We lived in Florida for 5 years and after the blistering cold in Boston it was truly paradise. The proximity to the beaches didn’t hurt either and the water was always warm and welcoming. No matter where you are in Florida you can never be too faraway from the beach. The mild winters meant that the kids could go to the playground or the pool (unheated!) in the middle of January. The only kind of weather to watch out for was thunderstorms, tornadoes and hurricanes (June to November). It’s not the kind of place you can go dancing in the rain lest you get struck by lightning. The local weather channel actually counts the number of lightning strikes during a thunderstorm!

Florida is gator land and boasts of quite a few other reptiles too. Gators are so common because of the abundance of lakes, ponds and rivers. We had some gators in the pond in our community. Right after we moved to Florida I spotted one sunning itself on the trail by the pond. It was a baby but I was pretty sure it would grow into a menacing adult one day and gobble up my kids. I rushed to the office and told the lady there that I saw a gator! She nodded nonchalantly and asked if it was a baby. I said yes and she said not to worry about it. But I stood there wide eyed in astonishment. Are you kidding me lady? She assured me that if it grew to a certain size (I believe it is 5 feet) that they would get rid of it. Did I mention gator jerky is a local favorite?

Turtles too are very common in Florida. You sometimes see them crossing the road. The beaches are protected areas since turtle lay their eggs in the dunes. We did a turtle walk once and saw a big turtle come out of the ocean to lay eggs. Snakes again are very common unlike in Boston. So when I spotted my first snake I was back at the office and they assured me that it was a harmless garden snake. I loved watching the water fowl in Florida. Grey herons, egrets, ibises, ducks, swans (very rarely), wood storks and even sandhill cranes were very common.

As you can see we love wildlife, so the zoo that was 5 minutes from our home was our favorite haunt. We got a zoo memebership and were there almost every month. The kids were particularly attached to the talking hyacinth macaws. One said ‘cracker’ and ‘back to work’. They nick named him Cracker. They loved feeding the giraffes which were not shy. They stuck their tongues out hoping for some tasty treats. Many of the animals had babies during our stay in Florida. We saw giraffe babies, warty pig babies, jaguar cub, tapir baby, spider monkey babies. Just before we left they added meercats to the zoo.
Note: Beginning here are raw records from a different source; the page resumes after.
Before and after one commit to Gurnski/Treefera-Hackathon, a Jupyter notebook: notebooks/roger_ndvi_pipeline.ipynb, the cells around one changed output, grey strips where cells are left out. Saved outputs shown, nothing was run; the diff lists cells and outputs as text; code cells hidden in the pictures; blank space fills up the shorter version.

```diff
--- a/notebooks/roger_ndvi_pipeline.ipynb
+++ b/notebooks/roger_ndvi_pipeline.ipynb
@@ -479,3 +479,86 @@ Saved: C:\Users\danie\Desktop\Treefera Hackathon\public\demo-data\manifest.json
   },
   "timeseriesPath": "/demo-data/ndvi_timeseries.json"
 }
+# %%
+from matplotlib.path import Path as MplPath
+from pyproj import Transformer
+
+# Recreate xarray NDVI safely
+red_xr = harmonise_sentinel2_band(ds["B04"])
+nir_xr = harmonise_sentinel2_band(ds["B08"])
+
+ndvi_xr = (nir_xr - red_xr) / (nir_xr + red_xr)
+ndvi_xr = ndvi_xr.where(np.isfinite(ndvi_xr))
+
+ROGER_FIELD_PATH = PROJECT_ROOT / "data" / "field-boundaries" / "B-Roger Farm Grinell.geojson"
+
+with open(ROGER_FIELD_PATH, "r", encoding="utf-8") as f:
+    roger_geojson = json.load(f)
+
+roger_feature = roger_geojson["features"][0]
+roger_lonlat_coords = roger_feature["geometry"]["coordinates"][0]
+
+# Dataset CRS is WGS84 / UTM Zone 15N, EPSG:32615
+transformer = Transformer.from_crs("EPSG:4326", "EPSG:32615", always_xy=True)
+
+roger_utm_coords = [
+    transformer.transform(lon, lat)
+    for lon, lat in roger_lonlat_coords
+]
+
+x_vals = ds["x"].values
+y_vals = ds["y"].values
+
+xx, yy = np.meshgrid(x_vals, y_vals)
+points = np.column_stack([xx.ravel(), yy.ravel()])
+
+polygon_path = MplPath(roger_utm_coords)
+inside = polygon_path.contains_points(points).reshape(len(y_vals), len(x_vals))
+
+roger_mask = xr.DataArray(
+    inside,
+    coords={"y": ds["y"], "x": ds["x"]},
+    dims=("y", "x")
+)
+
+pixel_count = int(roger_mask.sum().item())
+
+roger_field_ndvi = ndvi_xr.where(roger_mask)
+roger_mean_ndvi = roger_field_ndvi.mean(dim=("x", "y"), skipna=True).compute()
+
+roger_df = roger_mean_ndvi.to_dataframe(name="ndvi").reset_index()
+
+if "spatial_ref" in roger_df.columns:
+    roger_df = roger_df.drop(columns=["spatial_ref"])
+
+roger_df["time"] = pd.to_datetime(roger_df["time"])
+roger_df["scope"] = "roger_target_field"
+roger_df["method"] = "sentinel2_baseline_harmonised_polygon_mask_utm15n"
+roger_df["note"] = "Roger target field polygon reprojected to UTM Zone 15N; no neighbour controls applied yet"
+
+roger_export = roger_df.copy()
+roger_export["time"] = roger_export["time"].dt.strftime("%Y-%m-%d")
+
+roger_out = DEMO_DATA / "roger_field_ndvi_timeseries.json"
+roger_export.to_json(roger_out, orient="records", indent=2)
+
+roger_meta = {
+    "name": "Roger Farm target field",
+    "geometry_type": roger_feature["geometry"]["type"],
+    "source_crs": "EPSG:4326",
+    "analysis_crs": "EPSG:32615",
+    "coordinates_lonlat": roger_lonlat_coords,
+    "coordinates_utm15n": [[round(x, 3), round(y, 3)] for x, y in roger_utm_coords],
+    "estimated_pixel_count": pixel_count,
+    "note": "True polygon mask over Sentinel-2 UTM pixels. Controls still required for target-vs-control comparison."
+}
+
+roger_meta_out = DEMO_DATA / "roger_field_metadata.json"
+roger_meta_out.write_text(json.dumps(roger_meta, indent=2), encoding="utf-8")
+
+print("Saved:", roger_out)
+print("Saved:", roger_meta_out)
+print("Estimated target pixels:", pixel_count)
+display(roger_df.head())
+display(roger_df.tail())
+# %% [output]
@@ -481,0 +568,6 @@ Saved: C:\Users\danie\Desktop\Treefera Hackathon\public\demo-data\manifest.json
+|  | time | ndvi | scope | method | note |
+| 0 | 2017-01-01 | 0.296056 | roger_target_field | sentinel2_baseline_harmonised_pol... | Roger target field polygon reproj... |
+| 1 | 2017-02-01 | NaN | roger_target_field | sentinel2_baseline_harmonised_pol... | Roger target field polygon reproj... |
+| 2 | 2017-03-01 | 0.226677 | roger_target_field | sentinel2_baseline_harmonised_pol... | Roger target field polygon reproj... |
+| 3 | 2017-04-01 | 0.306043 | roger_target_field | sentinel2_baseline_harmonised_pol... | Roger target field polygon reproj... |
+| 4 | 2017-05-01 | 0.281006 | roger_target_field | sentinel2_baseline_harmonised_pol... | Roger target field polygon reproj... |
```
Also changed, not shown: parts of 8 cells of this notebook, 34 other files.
Another cool thing about Florida was we could watch rocket launches from our balcony! Kennedy Space Center was less than an hour away and when we first landed in Florida we witnessed every shuttle and rocket launch. When they retired the shuttle program and put Atlantis in the KSC Visitor Center complex we went to look at it up close. It was the end of an era in space. Now Spacex and NASA jointly work on rocket launches.

People from all over the world come to Florida to witness the magic of Disney. We did our fair share of trips to Disney especially Magic Kingdom, Animal Kingdom and Hollywood Studios. We also got to meet several friends as they came down to Florida for Disney vacations.

Boating is big in Florida and we went on dolphin trips and saw manatees and dolphins up close. One of the most beautiful places in Florida is the Florida Keys. They are islands at the very tip of the state and have beautiful turquoise blue waters. The water is so clear that you can see the bottom. We went kayaking, snorkeling and on a glass bottom boat ride. We also spent a day at the silver springs in cental florida. Alexander springs boasts of 72 degree pure spring water.

So farewell Florida. Farewell to sunshine, rainbows, warm weather, miles and miles of beaches, turtles, gators, love bugs. Farewell to warm toes and barbeques. Key lime pie, rockets, boats, fishing, golf and so much more. So thank you for being our warm home for 5 years dear Florida.